US manufacturing output continues recovery

Recent gains bolstered by consumer spending and recovery in oil sector

US factory output increased for the fourth time in five months amid gains in machinery and chemicals, extending a gradual recovery in manufacturing.

Production at factories, which make up about 80 per cent of all output, increased 0.2 per cent in January from the previous month, a Federal Reserve report showed Wednesday.

That matched the median forecast in a Bloomberg survey. Total industrial output, which includes mining and utilities, fell 0.3 percent as warm weather reduced demand for heating.

Healthy consumer spending and a recovery in the oil sector have supported recent gains in manufacturing, with a key gauge of industry rising last month to the highest since November 2014.


Overseas demand

At the same time, modest overseas demand, a strong US dollar and soft investment in equipment from domestic firms have made for slow progress.

Estimates in the Bloomberg survey for manufacturing output, which accounts for about 12 per cent of the economy, ranged from a decline of 0.1 per cent to an increase of 0.6 per cent. The previous month’s reading of a 0.2 per cent gain was unrevised.

For total industrial production, the Bloomberg survey showed estimates ranging from a 0.6 per cent drop to a rise of 0.4 per cent, with a median projection for no change.

Capacity utilisation, which measures the amount of a plant that is in use, declined to 75.3 per cent in January from a revised 75.6 per cent the previous month.

Utility Output

Utility output dropped 5.7 per cent after December's 5.1 per cent gain. Last month was the 18th-warmest January in the last 123 years, according to the National Oceanic and Atmospheric Administration.

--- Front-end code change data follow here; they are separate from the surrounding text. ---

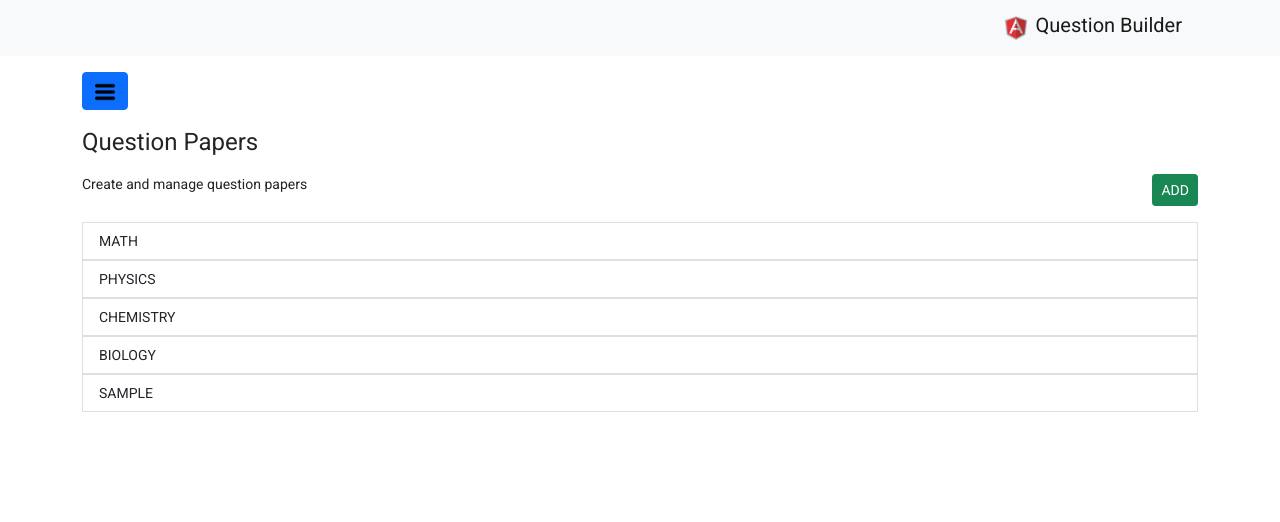
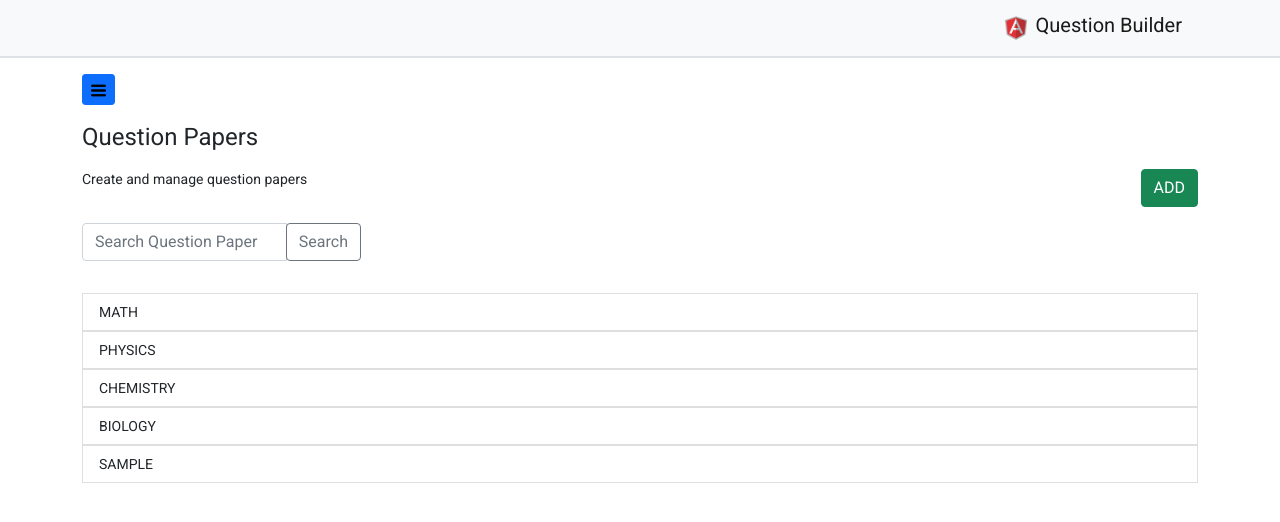
Before and after one commit to HasibGit/Form_Builder, an Angular app: page /add-question in a window 1280 px wide. Both pictures are taken after typing "Sample", "Sample", "Sample", "Sample" into the empty fields and a click on the button "Save". Shown: the top 522 px of the page. Built offline with nearby package versions, Linux system fonts and the light colour scheme.

Commit message:
question page fixed

```diff
--- a/src/app/MyComponents/add-question/add-question.component.html
+++ b/src/app/MyComponents/add-question/add-question.component.html
@@ -1,6 +1,6 @@
 <!-- Navbar Start  -->
 
-<nav class="navbar navbar-expand-lg navbar-light bg-light d-flex">
+<nav class="navbar navbar-expand-lg navbar-light bg-light d-flex border-bottom border-2">
     <div class="container justify-content-end">
         <a class="navbar-brand" href="#">
             <img src="../../../assets/images/angular-logo.png" alt="" width="30" height="30"
@@ -11,9 +11,9 @@
 </nav>
 
 <div class="container mt-3 mb-3">
-    <button class="btn btn-primary" type="button" data-bs-toggle="offcanvas" data-bs-target="#offcanvasExample"
+    <button class="btn btn-primary btn-sm" type="button" data-bs-toggle="offcanvas" data-bs-target="#offcanvasExample"
         aria-controls="offcanvasExample">
-        <img width="20" height="20" src="../../../assets/images/menu-icon.png" alt="">
+        <img width="15" height="15" src="../../../assets/images/menu-icon.png" alt="">
     </button>
 
     <div class="offcanvas offcanvas-start" tabindex="-1" id="offcanvasExample" aria-labelledby="offcanvasExampleLabel">
--- a/src/app/MyComponents/question/question.component.css
+++ b/src/app/MyComponents/question/question.component.css
@@ -11,8 +11,3 @@ li{
     background-color: #fff;
 
 }
-
-.content{
-    box-shadow: 2px 2px 5px black;
-    padding: 10px;
-}
--- a/src/app/MyComponents/question/question.component.html
+++ b/src/app/MyComponents/question/question.component.html
@@ -1,6 +1,6 @@
 <!-- Navbar Start  -->
 
-<nav class="navbar navbar-expand-lg navbar-light bg-light d-flex">
+<nav class="navbar navbar-expand-lg navbar-light bg-light d-flex border-bottom border-2">
     <div class="container justify-content-end">
         <a class="navbar-brand" href="#">
             <img src="../../../assets/images/angular-logo.png" alt="" width="30" height="30"
@@ -11,9 +11,9 @@
 </nav>
 
 <div class="container mt-3 mb-3">
-    <button class="btn btn-primary" type="button" data-bs-toggle="offcanvas" data-bs-target="#offcanvasExample"
+    <button class="btn btn-primary btn-sm" type="button" data-bs-toggle="offcanvas" data-bs-target="#offcanvasExample"
         aria-controls="offcanvasExample">
-        <img width="20" height="20" src="../../../assets/images/menu-icon.png" alt="">
+        <img width="15" height="15" src="../../../assets/images/menu-icon.png" alt="">
     </button>
 
     <div class="offcanvas offcanvas-start" tabindex="-1" id="offcanvasExample" aria-labelledby="offcanvasExampleLabel">
@@ -34,14 +34,15 @@
 
 
 <div class="container mt-3">
-    <div class="header">
-        <h3>{{questionPaper.subject}}</h3>
-        <p>{{questionPaper.desc}}</p>
+    <div class="header d-flex flex-column align-items-center">
+        <h3 class="text-uppercase"> <u>Subject</u>: {{questionPaper.subject}}</h3>
+        <p class="text-uppercase"> <u>Full Marks</u>: {{questionPaper.desc}}</p>
     </div>
 
-    <div class="content mb-5 mt-3" *ngFor="let question of questionPaper.questions">
+    <div class=" content mb-5 mt-5 border border-2 rounded p-3"
+        *ngFor="let question of questionPaper.questions; index as idx">
 
-        <h5>{{question.question}}</h5>
+        <h3>{{idx+1}}) {{question.question}}?</h3>
         <ul class="list-group" *ngFor="let option of question.options">
             <li class="list-group-item"><input class="form-check-input me-2" type="radio" name="flexRadioDefault"
                     id="flexRadioDefault1">{{option}}</li>
--- a/src/app/MyComponents/questions/questions.component.html
+++ b/src/app/MyComponents/questions/questions.component.html
@@ -1,6 +1,6 @@
 <!-- Navbar Start  -->
 
-<nav class="navbar navbar-expand-lg navbar-light bg-light d-flex">
+<nav class="navbar navbar-expand-lg navbar-light bg-light d-flex border-bottom border-2">
     <div class="container justify-content-end">
         <a class="navbar-brand" href="#">
             <img src="../../../assets/images/angular-logo.png" alt="" width="30" height="30"
@@ -11,9 +11,9 @@
 </nav>
 
 <div class="container mt-3 mb-3">
-    <button class="btn btn-primary" type="button" data-bs-toggle="offcanvas" data-bs-target="#offcanvasExample"
+    <button class="btn btn-primary btn-sm" type="button" data-bs-toggle="offcanvas" data-bs-target="#offcanvasExample"
         aria-controls="offcanvasExample">
-        <img width="20" height="20" src="../../../assets/images/menu-icon.png" alt="">
+        <img width="15" height="15" src="../../../assets/images/menu-icon.png" alt="">
     </button>
 
     <div class="offcanvas offcanvas-start" tabindex="-1" id="offcanvasExample" aria-labelledby="offcanvasExampleLabel">
@@ -38,9 +38,19 @@
 
     <div class="d-flex mb-3">
         <p>Create and manage question papers</p>
-        <button routerLink="/add-question" class="btn btn-sm btn-success ms-auto">ADD</button>
+        <button routerLink="/add-question" class="btn btn-success ms-auto">ADD</button>
     </div>
 
+    <div class="d-flex mb-3">
+        <div class="input-group w-25 mb-3">
+            <input type="text" class="form-control" placeholder="Search Question Paper"
+                aria-label="Recipient's username" aria-describedby="basic-addon2">
+            <div class="input-group-append">
+                <button class="btn btn-outline-secondary" type="button">Search</button>
+            </div>
+        </div>
+
+    </div>
 
     <ul class="list-group" *ngFor="let questionPaper of questionPapers">
         <a class="text-uppercase text-decoration-none" routerLink="/question">
```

Mining production, including oil drilling, expanded 2.8 per cent in January after a 1.4 per cent drop.

Drilling of oil and gas wells jumped 8.5 per cent.

US rig counts increased to 741 in the week ended February 10th, the highest in more than a year, helped by increasing energy prices, Baker Hughes data shows.

Consumer durable-goods output fell 0.9 per cent last month on a 2.8 per cent drop in automotive production.

Business equipment production ticked up 0.1 per cent following a 0.8 per cent increase.

- Bloomberg